  • Provide resources to enable a deal to be done on tackling climate change.

The key question, however, is how much traction this transaction tax will gain, both in the UK and globally.

What will be the response from all three UK parties? We hope the Labour will strongly back this campaign, and look forward to the response from Douglas Alexander. At out Launch last week, Mr Alexander was broadly supportive but stressed the need for global backing.

Bank job

The coalition stress that unilateral action could be taken, arguing that “the UK Government and European Union should start extending transaction taxes already in existence, such as the UK’s 0.5 per cent stamp duty on shares.” However, as they readily acknowledge, a global agreement is desirable.

The Make Poverty History campaign in 2005 showed both the benefits and limitations of unilateral action. At the G8 debt was cancelled and UK aid substantially increased through a combination of leadership by the Labour Government and an active civil society ensuring support from the UK public. Meanwhile, the failure at the World Trade Organisation talks the same year was partly because there was not enough pressure from civil society in the US and across the EU outside of the UK. The organisations involved will be smart to that, already stressing that the Robin Hood Tax will be a global campaign.

Labour Campaign for International Development wish them the best of luck.

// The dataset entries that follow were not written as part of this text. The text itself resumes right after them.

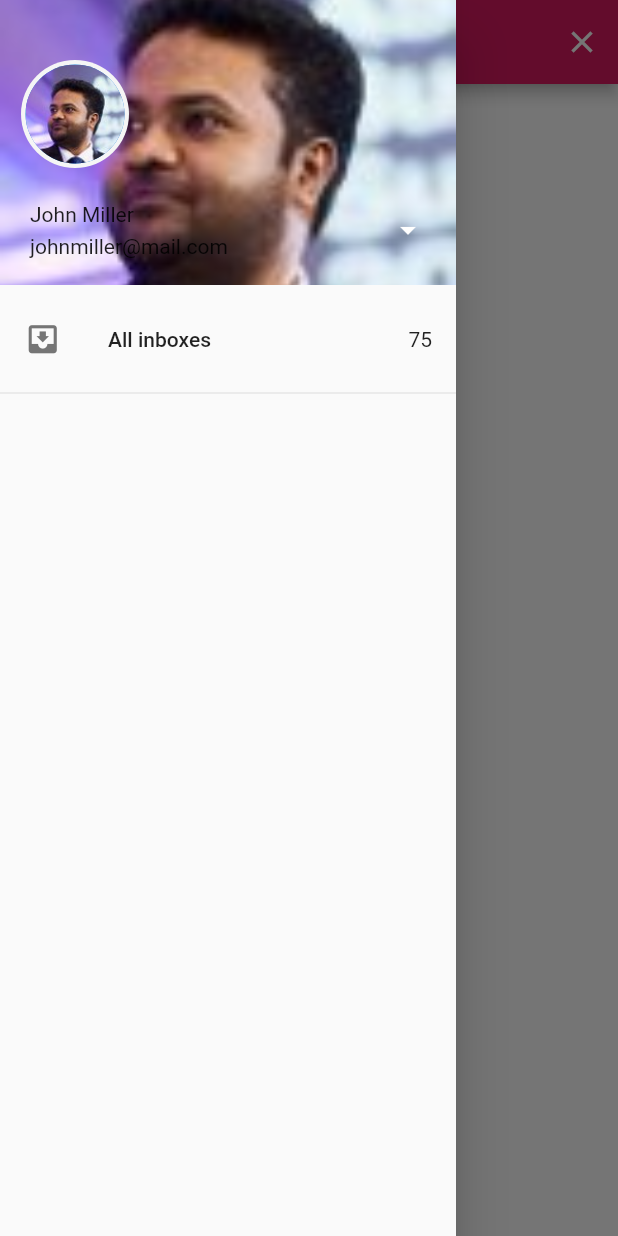
After one commit to jozn/flip_app, a Flutter app: the ChatTabPage screen opened directly, on a phone screen of 412 x 824 dp. The commit adds this screen. Run offline on Flutter 3.47's test engine with Material 2 defaults, Android fonts, the phone set to English and light mode, and no system bars; our stand-ins replace toast; missing offline and left inert: color_convert.

Commit message:
Add chat tab page draft

```diff
--- a/lib/main.dart
+++ b/lib/main.dart
@@ -4,6 +4,8 @@ import 'package:flip_app/ui/login.dart';
 import 'package:flip_app/ui/login/login_simple_green.dart';
 import 'package:flutter/material.dart';
 import 'package:toast/toast.dart';
+
+import 'ui/tab_chat.dart';
 
 void main() {
   runApp(MyApp());
@@ -108,6 +110,7 @@ class ListBasicRouteState extends State<ListBasicRoute> {
           },
         ),
         get("Login green", LoginSimpleGreenRoute()),
+        get("Main Chat tab", ChatTabPage()),
         Divider(
           height: 2,
           color: MyColors.grey_95,
--- a/lib/shared/fstrings.dart
+++ b/lib/shared/fstrings.dart
@@ -1,7 +1,6 @@
 
 class FStrings {
   static String app_title = "Flip App";
-
 
 
 
@@ -9,5 +8,4 @@ class FStrings {
   static String login_welcome = "به فلیپ خوش امدید.";
 
 
-
 }
--- /dev/null
+++ b/lib/shared/shared.dart
@@ -0,0 +1,2 @@
+import 'package:flip_app/shared/my_colors.dart';
+import 'package:flip_app/shared/my_text.dart';
--- /dev/null
+++ b/lib/ui/tab_chat.dart
@@ -0,0 +1,116 @@
+import 'package:flip_app/shared/fstrings.dart';
+import 'package:flutter/material.dart';
+import 'package:toast/toast.dart';
+import 'package:flip_app/shared/shared.dart';
+
+
+class ChatTabPage extends StatefulWidget {
+
+  ChatTabPage();
+
+  @override
+  ChatTabPageState createState() => new ChatTabPageState();
+}
+
+
+class ChatTabPageState extends State<ChatTabPage> {
+
+  GlobalKey<ScaffoldState> scaffoldKey = GlobalKey<ScaffoldState>();
+  BuildContext context;
+
+  void onDrawerItemClicked(String name){
+    Navigator.pop(context);
+    Toast.show(name+" Selected", context);
+  }
+
+  @override
+  void initState() {
+    super.initState();
+    Future.delayed(Duration(seconds: 1), () {
+      scaffoldKey.currentState.openDrawer();
+    });
+  }
+
+  @override
+  Widget build(BuildContext context) {
+    this.context = context;
+    Widget widget =  Scaffold(
+      key: scaffoldKey,
+      backgroundColor: Colors.white,
+      appBar: new AppBar(
+          title: new Text("Drawer Mail"),
+          backgroundColor: Colors.pink[600],
+          actions: <Widget>[
+            IconButton(
+              icon: const Icon(Icons.close),
+              onPressed: () { Navigator.pop(context); },
+            ),
+          ]
+      ),
+      drawer: Drawer(
+        child: SingleChildScrollView(
+          child: Column(
+            children: <Widget>[
+              Container(
+                height: 190,
+                child: Stack(
+                  children: <Widget>[
+                    Image.asset("assets/avatars/5.jpg",
+                      width: double.infinity, height: double.infinity, fit: BoxFit.cover,
+                    ),
+                    Padding(
+                      padding: EdgeInsets.symmetric(vertical: 40, horizontal: 14),
+                      child: CircleAvatar(
+                        radius: 36,
+                        backgroundColor: Colors.grey[100],
+                        child: CircleAvatar(
+                          radius: 33,
+                          backgroundImage: AssetImage("assets/avatars/5.jpg"),
+                        ),
+                      ),
+                    ),
+                    Align(
+                      alignment: Alignment.bottomLeft,
+                      child: Padding(
+                          padding: EdgeInsets.symmetric(horizontal: 20, vertical: 18),
+                          child: Row(
+                            children: <Widget>[
+                              Expanded(
+                                child: Column(
+                                  mainAxisSize: MainAxisSize.min,
+                                  crossAxisAlignment: CrossAxisAlignment.start,
+                                  children: <Widget>[
+                                    Text("John Miller",),
+                                    Container(height: 5),
+                                    Text("johnmiller@mail.com",)
+                                  ],
+                                ),
+                              ),
+                              InkWell(
+                                child: Icon(Icons.arrow_drop_down, size: 24.0, color: Colors.white),
+                                onTap: (){},
+                              )
+                            ],
+                          )
+                      ),
+                    ),
+                  ],
+                ),
+              ),
+              Container(height: 8),
+              ListTile(
+                title: Text("All inboxes", ),
+                leading: Icon(Icons.move_to_inbox, size: 25.0, color: Colors.grey[600]),
+                trailing: Text("75",),
+                onTap: (){onDrawerItemClicked("All inboxes");},
+              ),
+              Divider(),
+
+            ],
+          ),
+        ),
+      ),
+    );
+    return widget;
+  }
+}
```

This campaign – along with the Global Poverty Promise campaign to enshrine 0.7% in law – are vital in ensuring we continue the leadership shown by Labour in the last 13 years and meet the UK’s obligations in the fight against global poverty.

by David Taylor